Supplied material:
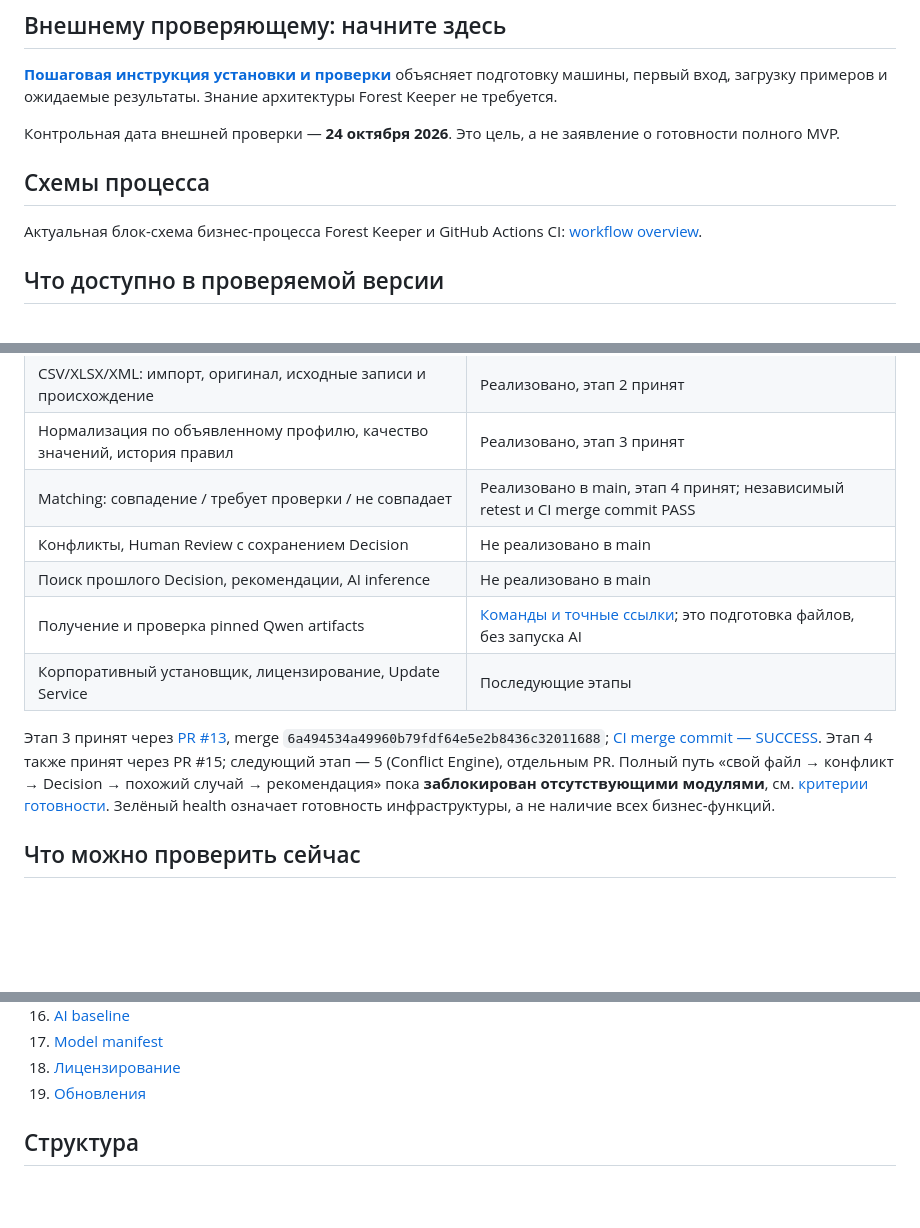
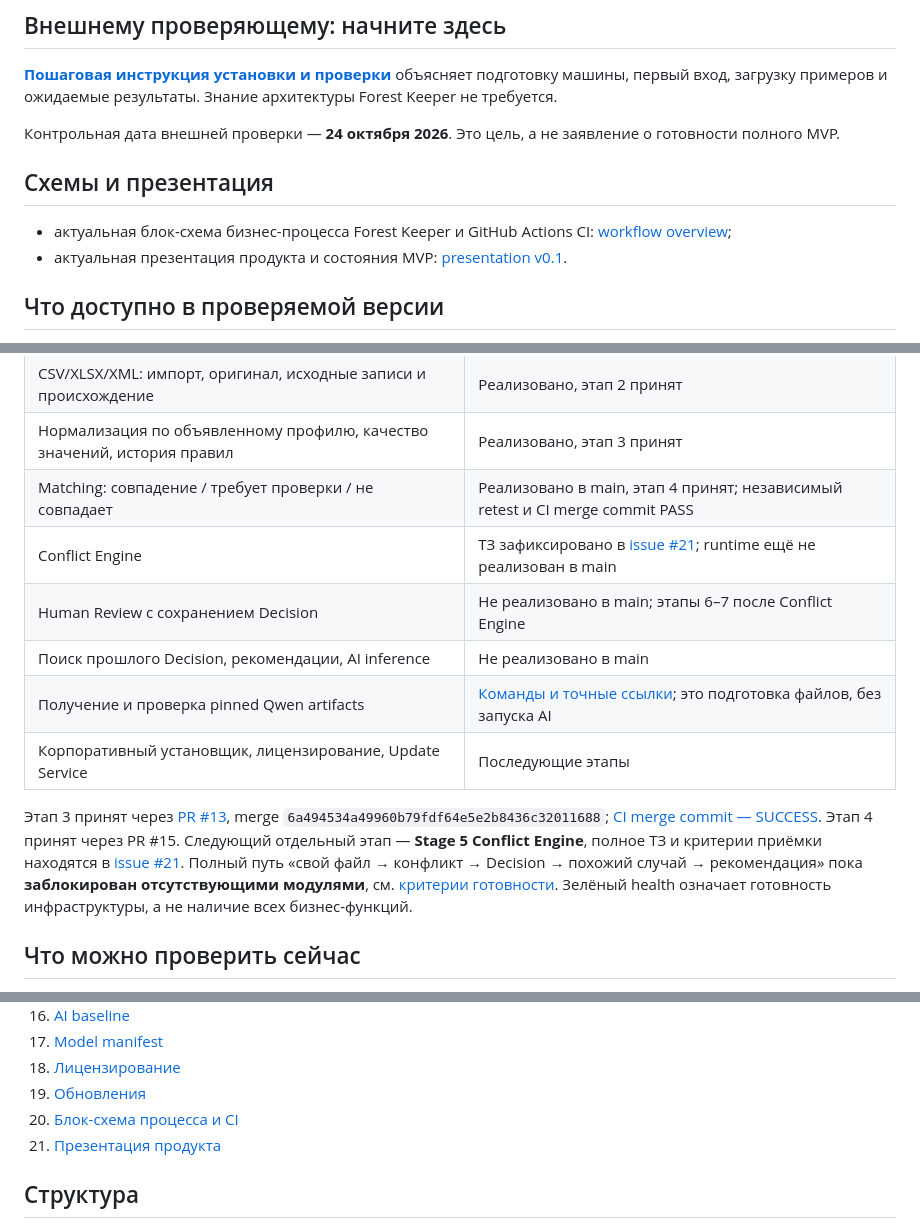
Before and after one commit to SergeyRassohin/Forest-Keeper, a Markdown page: README.md, 3 parts joined by grey strips. Drawn GitHub-style; blank space fills up the shorter version.

Commit message:
docs: sync Stage 5 status and presentation links

```diff
--- a/README.md
+++ b/README.md
@@ -12,10 +12,10 @@ Forest Keeper разворачивается внутри инфраструкт
 
 Контрольная дата внешней проверки — **24 октября 2026**. Это цель, а не заявление о готовности полного MVP.
 
+## Схемы и презентация
 
-## Схемы процесса
-
-Актуальная блок-схема бизнес-процесса Forest Keeper и GitHub Actions CI: [workflow overview](docs/architecture/workflow-overview.md).
+- актуальная блок-схема бизнес-процесса Forest Keeper и GitHub Actions CI: [workflow overview](docs/architecture/workflow-overview.md);
+- актуальная презентация продукта и состояния MVP: [presentation v0.1](docs/marketing/presentation-v0.1.md).
 
 ## Что доступно в проверяемой версии
 
@@ -27,12 +27,13 @@ Forest Keeper разворачивается внутри инфраструкт
 | CSV/XLSX/XML: импорт, оригинал, исходные записи и происхождение | Реализовано, этап 2 принят |
 | Нормализация по объявленному профилю, качество значений, история правил | Реализовано, этап 3 принят |
 | Matching: совпадение / требует проверки / не совпадает | Реализовано в main, этап 4 принят; независимый retest и CI merge commit PASS |
-| Конфликты, Human Review с сохранением Decision | Не реализовано в main |
+| Conflict Engine | ТЗ зафиксировано в [issue #21](https://github.com/SergeyRassohin/Forest-Keeper/issues/21); runtime ещё не реализован в main |
+| Human Review с сохранением Decision | Не реализовано в main; этапы 6–7 после Conflict Engine |
 | Поиск прошлого Decision, рекомендации, AI inference | Не реализовано в main |
 | Получение и проверка pinned Qwen artifacts | [Команды и точные ссылки](docs/ai/model-downloads.md); это подготовка файлов, без запуска AI |
 | Корпоративный установщик, лицензирование, Update Service | Последующие этапы |
 
-Этап 3 принят через [PR #13](https://github.com/SergeyRassohin/Forest-Keeper/pull/13), merge `6a494534a49960b79fdf64e5e2b8436c32011688`; [CI merge commit — SUCCESS](https://github.com/SergeyRassohin/Forest-Keeper/actions/runs/39452965438). Этап 4 также принят через PR #15; следующий этап — 5 (Conflict Engine), отдельным PR. Полный путь «свой файл → конфликт → Decision → похожий случай → рекомендация» пока **заблокирован отсутствующими модулями**, см. [критерии готовности](docs/deployment/review-readiness.md). Зелёный health означает готовность инфраструктуры, а не наличие всех бизнес-функций.
+Этап 3 принят через [PR #13](https://github.com/SergeyRassohin/Forest-Keeper/pull/13), merge `6a494534a49960b79fdf64e5e2b8436c32011688`; [CI merge commit — SUCCESS](https://github.com/SergeyRassohin/Forest-Keeper/actions/runs/39452965438). Этап 4 принят через PR #15. Следующий отдельный этап — **Stage 5 Conflict Engine**, полное ТЗ и критерии приёмки находятся в [issue #21](https://github.com/SergeyRassohin/Forest-Keeper/issues/21). Полный путь «свой файл → конфликт → Decision → похожий случай → рекомендация» пока **заблокирован отсутствующими модулями**, см. [критерии готовности](docs/deployment/review-readiness.md). Зелёный health означает готовность инфраструктуры, а не наличие всех бизнес-функций.
 
 ## Что можно проверить сейчас
 
@@ -76,6 +77,8 @@ Forest Keeper разворачивается внутри инфраструкт
 17. [Model manifest](models/model-manifest.yaml)
 18. [Лицензирование](docs/licensing/licensing-v0.1.md)
 19. [Обновления](docs/deployment/update-model-v0.1.md)
+20. [Блок-схема процесса и CI](docs/architecture/workflow-overview.md)
+21. [Презентация продукта](docs/marketing/presentation-v0.1.md)
 
 ## Структура
 
```
Also changed, not shown: other parts of README.md (+1 -1 lines).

Work to be completed:
Exactly as they appear above, print all the lines, but not the pictures.

Solution to this exercise:
Before and after one commit to SergeyRassohin/Forest-Keeper, a Markdown page: README.md, 3 parts joined by grey strips. Drawn GitHub-style; blank space fills up the shorter version.

Commit message:
docs: sync Stage 5 status and presentation links

```diff
--- a/README.md
+++ b/README.md
@@ -12,10 +12,10 @@ Forest Keeper разворачивается внутри инфраструкт
 
 Контрольная дата внешней проверки — **24 октября 2026**. Это цель, а не заявление о готовности полного MVP.
 
+## Схемы и презентация
 
-## Схемы процесса
-
-Актуальная блок-схема бизнес-процесса Forest Keeper и GitHub Actions CI: [workflow overview](docs/architecture/workflow-overview.md).
+- актуальная блок-схема бизнес-процесса Forest Keeper и GitHub Actions CI: [workflow overview](docs/architecture/workflow-overview.md);
+- актуальная презентация продукта и состояния MVP: [presentation v0.1](docs/marketing/presentation-v0.1.md).
 
 ## Что доступно в проверяемой версии
 
@@ -27,12 +27,13 @@ Forest Keeper разворачивается внутри инфраструкт
 | CSV/XLSX/XML: импорт, оригинал, исходные записи и происхождение | Реализовано, этап 2 принят |
 | Нормализация по объявленному профилю, качество значений, история правил | Реализовано, этап 3 принят |
 | Matching: совпадение / требует проверки / не совпадает | Реализовано в main, этап 4 принят; независимый retest и CI merge commit PASS |
-| Конфликты, Human Review с сохранением Decision | Не реализовано в main |
+| Conflict Engine | ТЗ зафиксировано в [issue #21](https://github.com/SergeyRassohin/Forest-Keeper/issues/21); runtime ещё не реализован в main |
+| Human Review с сохранением Decision | Не реализовано в main; этапы 6–7 после Conflict Engine |
 | Поиск прошлого Decision, рекомендации, AI inference | Не реализовано в main |
 | Получение и проверка pinned Qwen artifacts | [Команды и точные ссылки](docs/ai/model-downloads.md); это подготовка файлов, без запуска AI |
 | Корпоративный установщик, лицензирование, Update Service | Последующие этапы |
 
-Этап 3 принят через [PR #13](https://github.com/SergeyRassohin/Forest-Keeper/pull/13), merge `6a494534a49960b79fdf64e5e2b8436c32011688`; [CI merge commit — SUCCESS](https://github.com/SergeyRassohin/Forest-Keeper/actions/runs/39452965438). Этап 4 также принят через PR #15; следующий этап — 5 (Conflict Engine), отдельным PR. Полный путь «свой файл → конфликт → Decision → похожий случай → рекомендация» пока **заблокирован отсутствующими модулями**, см. [критерии готовности](docs/deployment/review-readiness.md). Зелёный health означает готовность инфраструктуры, а не наличие всех бизнес-функций.
+Этап 3 принят через [PR #13](https://github.com/SergeyRassohin/Forest-Keeper/pull/13), merge `6a494534a49960b79fdf64e5e2b8436c32011688`; [CI merge commit — SUCCESS](https://github.com/SergeyRassohin/Forest-Keeper/actions/runs/39452965438). Этап 4 принят через PR #15. Следующий отдельный этап — **Stage 5 Conflict Engine**, полное ТЗ и критерии приёмки находятся в [issue #21](https://github.com/SergeyRassohin/Forest-Keeper/issues/21). Полный путь «свой файл → конфликт → Decision → похожий случай → рекомендация» пока **заблокирован отсутствующими модулями**, см. [критерии готовности](docs/deployment/review-readiness.md). Зелёный health означает готовность инфраструктуры, а не наличие всех бизнес-функций.
 
 ## Что можно проверить сейчас
 
@@ -76,6 +77,8 @@ Forest Keeper разворачивается внутри инфраструкт
 17. [Model manifest](models/model-manifest.yaml)
 18. [Лицензирование](docs/licensing/licensing-v0.1.md)
 19. [Обновления](docs/deployment/update-model-v0.1.md)
+20. [Блок-схема процесса и CI](docs/architecture/workflow-overview.md)
+21. [Презентация продукта](docs/marketing/presentation-v0.1.md)
 
 ## Структура
 
```
Also changed, not shown: other parts of README.md (+1 -1 lines).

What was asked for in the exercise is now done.